Work to be completed:
What is needed is each line of the data below that holds the string "project".

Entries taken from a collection
-- Opening Marker --

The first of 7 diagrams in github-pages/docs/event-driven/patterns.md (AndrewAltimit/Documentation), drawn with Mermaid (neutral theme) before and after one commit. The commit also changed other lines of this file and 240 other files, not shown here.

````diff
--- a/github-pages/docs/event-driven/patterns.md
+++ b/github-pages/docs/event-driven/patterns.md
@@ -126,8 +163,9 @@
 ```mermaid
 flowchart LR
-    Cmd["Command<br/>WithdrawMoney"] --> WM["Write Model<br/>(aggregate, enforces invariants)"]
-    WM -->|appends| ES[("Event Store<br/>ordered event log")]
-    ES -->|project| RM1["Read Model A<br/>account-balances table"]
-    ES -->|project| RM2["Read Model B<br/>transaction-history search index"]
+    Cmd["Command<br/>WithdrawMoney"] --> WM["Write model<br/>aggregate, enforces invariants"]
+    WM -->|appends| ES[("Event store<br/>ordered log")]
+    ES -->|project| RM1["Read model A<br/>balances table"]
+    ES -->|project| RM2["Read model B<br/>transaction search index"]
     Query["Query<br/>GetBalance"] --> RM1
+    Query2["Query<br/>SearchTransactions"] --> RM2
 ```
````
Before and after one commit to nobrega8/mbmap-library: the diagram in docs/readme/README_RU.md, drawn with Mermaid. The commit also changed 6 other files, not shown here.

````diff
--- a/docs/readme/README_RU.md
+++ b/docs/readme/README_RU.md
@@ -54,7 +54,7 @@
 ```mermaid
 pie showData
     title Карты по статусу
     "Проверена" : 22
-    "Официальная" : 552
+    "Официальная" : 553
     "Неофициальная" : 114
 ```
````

-- Closing Marker --

Solution for this task:
-    ES -->|project| RM1["Read Model A<br/>account-balances table"]
-    ES -->|project| RM2["Read Model B<br/>transaction-history search index"]
+    ES -->|project| RM1["Read model A<br/>balances table"]
+    ES -->|project| RM2["Read model B<br/>transaction search index"]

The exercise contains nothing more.